Activity >> Would you please copy each line below that includes the string "code"?

Data supplied >>
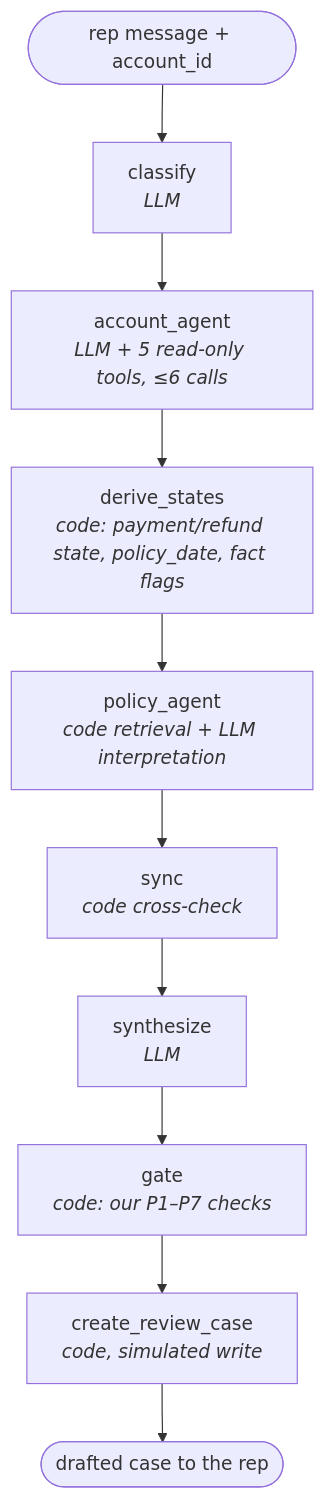
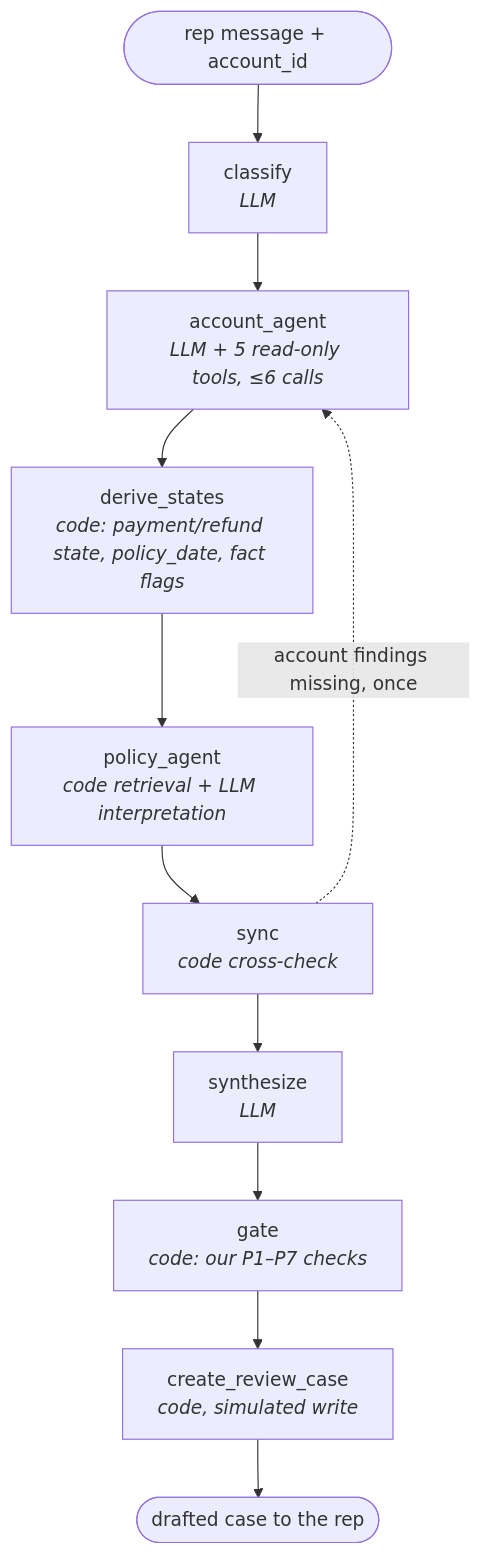
The diagram in docs/architecture.md (ragarwal23/focused-dispute-agent), drawn with Mermaid before and after one commit. The commit also changed other lines of this file and 17 other files, not shown here.

First line of the commit message:
Build the gate, sync and synthesize; fix the first live-run findings

````diff
--- a/docs/architecture.md
+++ b/docs/architecture.md
@@ -31,12 +31,13 @@
 ```mermaid
 flowchart TD
     START([rep message + account_id]) --> classify["classify<br/><i>LLM</i>"]
     classify --> account_agent["account_agent<br/><i>LLM + 5 read-only tools, ≤6 calls</i>"]
     account_agent --> derive_states["derive_states<br/><i>code: payment/refund state, policy_date, fact flags</i>"]
     derive_states --> policy_agent["policy_agent<br/><i>code retrieval + LLM interpretation</i>"]
     policy_agent --> sync["sync<br/><i>code cross-check</i>"]
+    sync -.->|account findings missing, once| account_agent
     sync --> synthesize["synthesize<br/><i>LLM</i>"]
     synthesize --> gate["gate<br/><i>code: our P1–P7 checks</i>"]
     gate --> create_review_case["create_review_case<br/><i>code, simulated write</i>"]
     create_review_case --> END([drafted case to the rep])
 ```
````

Reply >>
     account_agent --> derive_states["derive_states<br/><i>code: payment/refund state, policy_date, fact flags</i>"]
     derive_states --> policy_agent["policy_agent<br/><i>code retrieval + LLM interpretation</i>"]
     policy_agent --> sync["sync<br/><i>code cross-check</i>"]
     synthesize --> gate["gate<br/><i>code: our P1–P7 checks</i>"]
     gate --> create_review_case["create_review_case<br/><i>code, simulated write</i>"]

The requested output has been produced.